My favorite apparatus for holding the prompter is the Himber Wallet variation that I had Roy Roth make up for me known as the Blockbuster Wallet. The wallet is designed to hold a single 3" x 5" file card on the inner right hand panel and the left hand panel contains a single small pocket to hold an envelope and some business cards. Here's how I used it to perform a truly baffling word test. Incidentally, if the reader does not own my Blockbuster Wallet, there's a no-wallet method explained in these instructions. The next thing you need is the perfect dictionary. It's entitled, Webster's New World Portable Large Print Dictionary. It's softbound and contains 890 pages and 30,000 words. But, it's the large print aspect that makes a critical difference for the mentalist. Because the book is designed for the visually impaired, there is only one column of words on each page and the bold word in the corners is large enough for people who need glasses to read it. If I squint, even I can read them without my trifocals. Since all the words are that size, it's much easier for a spectator to count down a number of lines in the column without making a mistake. The dictionary is also quite thick, which makes it look even more formidable.

The retail price is \$18.95 and you can order it from Amazon.com if you have access to the internet. The editor is Jonathan L. Goldman.

To prepare the prompter, Xerox the artwork and cut it out following the broken rule. Glue it to an index card. Laminate it on both sides using adhesive backed laminating film obtainable at any office supply store. You'll also need a blank index card cut to the same size and laminated with adhesive backed laminating film.
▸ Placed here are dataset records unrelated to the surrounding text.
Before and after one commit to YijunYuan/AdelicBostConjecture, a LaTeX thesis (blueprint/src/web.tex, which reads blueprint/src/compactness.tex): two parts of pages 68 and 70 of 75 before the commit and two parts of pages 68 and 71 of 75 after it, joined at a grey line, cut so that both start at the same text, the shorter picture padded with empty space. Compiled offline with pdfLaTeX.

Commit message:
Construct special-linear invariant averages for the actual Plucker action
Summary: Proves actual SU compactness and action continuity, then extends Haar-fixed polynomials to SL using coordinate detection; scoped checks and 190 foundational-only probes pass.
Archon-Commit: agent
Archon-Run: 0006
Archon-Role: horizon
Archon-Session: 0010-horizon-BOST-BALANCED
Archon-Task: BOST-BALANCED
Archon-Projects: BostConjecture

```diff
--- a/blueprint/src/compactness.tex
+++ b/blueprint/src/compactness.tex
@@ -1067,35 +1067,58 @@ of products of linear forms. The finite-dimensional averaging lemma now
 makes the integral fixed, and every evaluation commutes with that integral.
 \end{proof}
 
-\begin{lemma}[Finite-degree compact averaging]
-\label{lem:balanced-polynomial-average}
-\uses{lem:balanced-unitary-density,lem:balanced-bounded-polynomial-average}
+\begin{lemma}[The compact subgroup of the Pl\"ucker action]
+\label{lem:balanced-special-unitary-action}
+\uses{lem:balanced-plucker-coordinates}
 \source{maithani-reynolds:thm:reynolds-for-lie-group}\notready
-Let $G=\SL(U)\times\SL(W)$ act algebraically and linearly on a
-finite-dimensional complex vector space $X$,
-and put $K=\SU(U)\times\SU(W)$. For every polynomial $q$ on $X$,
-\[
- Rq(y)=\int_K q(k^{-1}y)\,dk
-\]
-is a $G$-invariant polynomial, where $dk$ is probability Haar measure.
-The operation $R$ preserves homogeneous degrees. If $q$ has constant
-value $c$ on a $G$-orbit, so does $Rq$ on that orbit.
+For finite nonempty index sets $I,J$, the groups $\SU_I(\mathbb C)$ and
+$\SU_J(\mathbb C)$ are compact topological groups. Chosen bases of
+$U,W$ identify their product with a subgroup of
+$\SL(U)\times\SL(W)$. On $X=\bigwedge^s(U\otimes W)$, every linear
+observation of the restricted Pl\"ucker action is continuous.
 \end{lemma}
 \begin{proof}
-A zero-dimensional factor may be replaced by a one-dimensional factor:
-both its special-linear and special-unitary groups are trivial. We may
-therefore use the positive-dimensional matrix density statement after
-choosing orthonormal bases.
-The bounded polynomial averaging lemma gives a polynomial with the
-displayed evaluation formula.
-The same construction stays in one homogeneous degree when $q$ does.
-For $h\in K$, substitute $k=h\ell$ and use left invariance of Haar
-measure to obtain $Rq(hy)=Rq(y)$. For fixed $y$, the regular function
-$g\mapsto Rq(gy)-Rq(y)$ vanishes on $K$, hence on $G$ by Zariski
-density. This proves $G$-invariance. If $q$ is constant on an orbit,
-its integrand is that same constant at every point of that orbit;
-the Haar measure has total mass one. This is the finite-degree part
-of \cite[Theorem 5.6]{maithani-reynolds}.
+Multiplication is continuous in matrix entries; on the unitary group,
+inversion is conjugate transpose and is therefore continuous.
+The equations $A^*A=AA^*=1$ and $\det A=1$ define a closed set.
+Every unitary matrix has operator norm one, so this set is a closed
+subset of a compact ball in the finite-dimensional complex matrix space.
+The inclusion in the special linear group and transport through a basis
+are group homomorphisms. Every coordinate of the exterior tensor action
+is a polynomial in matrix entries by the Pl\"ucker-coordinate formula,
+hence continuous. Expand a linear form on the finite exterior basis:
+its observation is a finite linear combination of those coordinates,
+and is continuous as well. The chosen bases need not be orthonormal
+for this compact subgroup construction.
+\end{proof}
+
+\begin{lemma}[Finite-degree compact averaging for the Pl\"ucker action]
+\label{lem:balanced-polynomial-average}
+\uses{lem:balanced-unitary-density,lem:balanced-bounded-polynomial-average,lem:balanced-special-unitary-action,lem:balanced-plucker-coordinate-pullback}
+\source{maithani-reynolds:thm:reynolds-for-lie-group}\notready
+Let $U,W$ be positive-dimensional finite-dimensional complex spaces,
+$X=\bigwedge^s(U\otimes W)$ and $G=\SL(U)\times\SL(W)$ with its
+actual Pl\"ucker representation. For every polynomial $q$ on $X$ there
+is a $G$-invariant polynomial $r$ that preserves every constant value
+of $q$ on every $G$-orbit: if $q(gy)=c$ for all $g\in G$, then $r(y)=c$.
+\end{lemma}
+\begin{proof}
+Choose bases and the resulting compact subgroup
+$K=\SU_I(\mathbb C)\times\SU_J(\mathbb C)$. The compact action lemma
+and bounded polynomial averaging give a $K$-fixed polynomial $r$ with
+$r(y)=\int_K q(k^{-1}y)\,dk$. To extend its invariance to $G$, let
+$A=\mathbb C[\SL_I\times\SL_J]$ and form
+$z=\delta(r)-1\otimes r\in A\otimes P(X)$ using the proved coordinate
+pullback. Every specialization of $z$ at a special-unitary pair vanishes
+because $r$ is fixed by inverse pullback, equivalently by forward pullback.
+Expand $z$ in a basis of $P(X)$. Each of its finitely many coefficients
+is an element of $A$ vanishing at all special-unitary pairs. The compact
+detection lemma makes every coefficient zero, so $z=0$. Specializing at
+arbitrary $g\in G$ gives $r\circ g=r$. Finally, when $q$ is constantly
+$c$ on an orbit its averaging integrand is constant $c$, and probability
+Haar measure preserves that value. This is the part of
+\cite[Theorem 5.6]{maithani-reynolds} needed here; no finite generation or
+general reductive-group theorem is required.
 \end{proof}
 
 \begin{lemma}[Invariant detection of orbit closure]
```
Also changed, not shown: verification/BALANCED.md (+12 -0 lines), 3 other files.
To write on the laminated surface, use a "Sanford Vis-aVis wet erase, fine point overhead projector pen. These low-cost markers can also be obtained at any office supply store.

What it looks like to your audience:

The performer hands out a large dictionary to a member of the audience. (Pick someone wearing glasses to be on the safe side). Now, have three spectators randomly selected. Have each stand in place. State that you're about to ask these folks to create a random number, over a hundred, but under a thousand. Ask the first spectator to hold their right or left hand in the air with their fist clenched. As soon as the spectator does this, explain that when you shout, "Now!" the spectator is to hold up any number of fingers that he wishes. The performer shouts. "Now!" and the spectator holds up three fingers. This repeated with the remaining two spectators. For example, the volunteers create the number 3-2-4. The performer records each number as it is created, on a file card in his pocket secretary. The performer now shows the number 324 boldly written on the file card, to the audience. Now, a fourth spectator is asked to stand and rearrange the 324 into another number. For example, the fourth spectator converts the 324 to 432. Thanking the four spectators for their help, the performer has the audience reward them with a nice round of applause. The performer writes the number 432 beneath the 324, which he crosses out. Displaying the new number to the audience, the performer asks the gentleman holding the dictionary to stand and turn to page 432 in the dictionary.

When the spectator states that he has found page 432, the performer asks the spectator to look at the bold word in the upper left hand corner of the page. The spectator is further asked to picture the word in his mind. After a moments intense concentration the performer writes something on the file card. "I'm getting the impression that the word you're picturng in your mind is not an object, is that correct? (The spectator answers in the affirmative.) It has something to do with language, is that correct? (Again the response is, "Yes.") But it's not an easy language to decipher, is it?"